EXERCISE PROMPT. Show every line in the entries below where the word "Aera" appears.

GIVEN RECORDS.
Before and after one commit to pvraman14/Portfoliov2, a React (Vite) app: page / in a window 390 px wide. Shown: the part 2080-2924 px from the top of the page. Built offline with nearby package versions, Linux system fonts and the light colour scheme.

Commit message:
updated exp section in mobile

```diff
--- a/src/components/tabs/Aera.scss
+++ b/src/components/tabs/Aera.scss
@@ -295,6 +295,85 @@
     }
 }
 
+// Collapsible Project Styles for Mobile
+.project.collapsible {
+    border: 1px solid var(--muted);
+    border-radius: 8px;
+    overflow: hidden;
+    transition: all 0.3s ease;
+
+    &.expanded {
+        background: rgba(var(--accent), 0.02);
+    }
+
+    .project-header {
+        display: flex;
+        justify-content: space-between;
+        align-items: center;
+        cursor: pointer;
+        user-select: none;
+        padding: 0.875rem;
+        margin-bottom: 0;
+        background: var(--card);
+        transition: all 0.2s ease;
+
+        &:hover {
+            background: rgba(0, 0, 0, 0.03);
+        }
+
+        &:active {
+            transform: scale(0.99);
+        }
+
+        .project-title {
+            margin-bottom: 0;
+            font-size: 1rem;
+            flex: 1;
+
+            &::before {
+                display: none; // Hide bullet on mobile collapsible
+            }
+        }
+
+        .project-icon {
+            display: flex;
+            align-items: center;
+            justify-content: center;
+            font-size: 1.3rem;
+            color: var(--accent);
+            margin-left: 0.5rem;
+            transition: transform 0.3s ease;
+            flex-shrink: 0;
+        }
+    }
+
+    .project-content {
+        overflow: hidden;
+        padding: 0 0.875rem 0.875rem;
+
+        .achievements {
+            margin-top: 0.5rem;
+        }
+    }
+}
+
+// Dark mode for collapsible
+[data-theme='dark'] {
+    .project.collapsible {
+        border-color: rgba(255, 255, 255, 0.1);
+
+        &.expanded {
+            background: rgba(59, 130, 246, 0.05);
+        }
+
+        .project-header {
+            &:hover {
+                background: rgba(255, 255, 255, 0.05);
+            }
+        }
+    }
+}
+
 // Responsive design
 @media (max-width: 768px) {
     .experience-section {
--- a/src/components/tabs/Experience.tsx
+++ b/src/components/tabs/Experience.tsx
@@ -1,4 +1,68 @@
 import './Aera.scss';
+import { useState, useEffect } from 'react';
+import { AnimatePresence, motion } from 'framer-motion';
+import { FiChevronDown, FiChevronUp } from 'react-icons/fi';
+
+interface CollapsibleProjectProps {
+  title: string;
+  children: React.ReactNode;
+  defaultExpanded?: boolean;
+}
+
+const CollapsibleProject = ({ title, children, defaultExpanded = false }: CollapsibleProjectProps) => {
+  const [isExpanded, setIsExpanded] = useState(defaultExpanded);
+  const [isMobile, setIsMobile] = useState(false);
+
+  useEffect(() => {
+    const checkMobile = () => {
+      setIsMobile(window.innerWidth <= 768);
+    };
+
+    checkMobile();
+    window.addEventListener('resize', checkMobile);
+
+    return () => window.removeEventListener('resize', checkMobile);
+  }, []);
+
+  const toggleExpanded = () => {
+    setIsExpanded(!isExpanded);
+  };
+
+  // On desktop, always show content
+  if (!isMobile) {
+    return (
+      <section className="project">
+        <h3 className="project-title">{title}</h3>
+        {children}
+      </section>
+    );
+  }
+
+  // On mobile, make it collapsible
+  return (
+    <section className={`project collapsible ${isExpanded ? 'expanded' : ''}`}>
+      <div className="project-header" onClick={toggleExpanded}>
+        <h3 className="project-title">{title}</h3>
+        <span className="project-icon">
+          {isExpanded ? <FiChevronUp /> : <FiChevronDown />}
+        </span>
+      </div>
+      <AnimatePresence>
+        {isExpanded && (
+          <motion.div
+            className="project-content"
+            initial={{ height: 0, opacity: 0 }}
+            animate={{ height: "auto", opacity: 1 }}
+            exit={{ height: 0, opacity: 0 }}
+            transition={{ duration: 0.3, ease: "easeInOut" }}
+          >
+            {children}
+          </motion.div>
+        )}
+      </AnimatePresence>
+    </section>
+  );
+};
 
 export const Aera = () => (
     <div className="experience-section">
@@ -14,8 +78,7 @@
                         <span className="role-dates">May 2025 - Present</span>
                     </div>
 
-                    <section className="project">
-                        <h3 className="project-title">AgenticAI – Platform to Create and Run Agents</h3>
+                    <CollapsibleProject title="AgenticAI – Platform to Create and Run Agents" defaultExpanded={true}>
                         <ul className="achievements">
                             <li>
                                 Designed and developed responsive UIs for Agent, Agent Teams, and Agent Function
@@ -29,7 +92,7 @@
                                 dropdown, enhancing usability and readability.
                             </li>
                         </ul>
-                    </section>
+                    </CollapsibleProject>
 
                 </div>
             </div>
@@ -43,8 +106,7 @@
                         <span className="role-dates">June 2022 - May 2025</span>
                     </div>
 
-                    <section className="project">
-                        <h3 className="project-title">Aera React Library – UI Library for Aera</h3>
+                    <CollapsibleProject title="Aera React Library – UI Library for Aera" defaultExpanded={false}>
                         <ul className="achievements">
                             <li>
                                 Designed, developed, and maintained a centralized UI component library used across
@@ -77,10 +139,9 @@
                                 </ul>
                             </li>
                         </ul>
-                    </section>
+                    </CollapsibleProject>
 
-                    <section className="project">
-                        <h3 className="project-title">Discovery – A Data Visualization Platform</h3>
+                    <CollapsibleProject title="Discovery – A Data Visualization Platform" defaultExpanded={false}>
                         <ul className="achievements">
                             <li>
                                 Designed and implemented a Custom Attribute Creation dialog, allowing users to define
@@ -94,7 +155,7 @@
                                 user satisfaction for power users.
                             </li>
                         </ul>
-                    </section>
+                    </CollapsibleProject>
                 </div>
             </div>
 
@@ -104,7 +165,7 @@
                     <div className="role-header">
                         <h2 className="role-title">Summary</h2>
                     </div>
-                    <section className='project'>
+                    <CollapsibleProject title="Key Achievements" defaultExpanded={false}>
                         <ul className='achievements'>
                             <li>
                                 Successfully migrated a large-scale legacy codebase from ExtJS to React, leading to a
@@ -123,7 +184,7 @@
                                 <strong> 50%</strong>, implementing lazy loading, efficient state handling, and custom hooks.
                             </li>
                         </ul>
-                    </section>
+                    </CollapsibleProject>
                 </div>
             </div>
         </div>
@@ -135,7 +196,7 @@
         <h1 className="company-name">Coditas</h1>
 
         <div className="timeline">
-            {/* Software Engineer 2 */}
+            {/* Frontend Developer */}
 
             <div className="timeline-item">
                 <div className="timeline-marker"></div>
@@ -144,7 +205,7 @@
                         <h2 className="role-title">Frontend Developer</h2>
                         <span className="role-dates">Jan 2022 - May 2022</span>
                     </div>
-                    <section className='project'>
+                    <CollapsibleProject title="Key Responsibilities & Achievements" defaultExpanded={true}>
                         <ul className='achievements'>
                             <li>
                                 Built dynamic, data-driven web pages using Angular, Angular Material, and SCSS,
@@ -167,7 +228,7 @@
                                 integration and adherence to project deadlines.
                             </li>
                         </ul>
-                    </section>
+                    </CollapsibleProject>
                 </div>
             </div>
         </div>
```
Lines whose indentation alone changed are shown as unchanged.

SOLUTION TO THIS TASK.
--- a/src/components/tabs/Aera.scss
+++ b/src/components/tabs/Aera.scss
 import './Aera.scss';
 export const Aera = () => (
-                        <h3 className="project-title">Aera React Library – UI Library for Aera</h3>
+                    <CollapsibleProject title="Aera React Library – UI Library for Aera" defaultExpanded={false}>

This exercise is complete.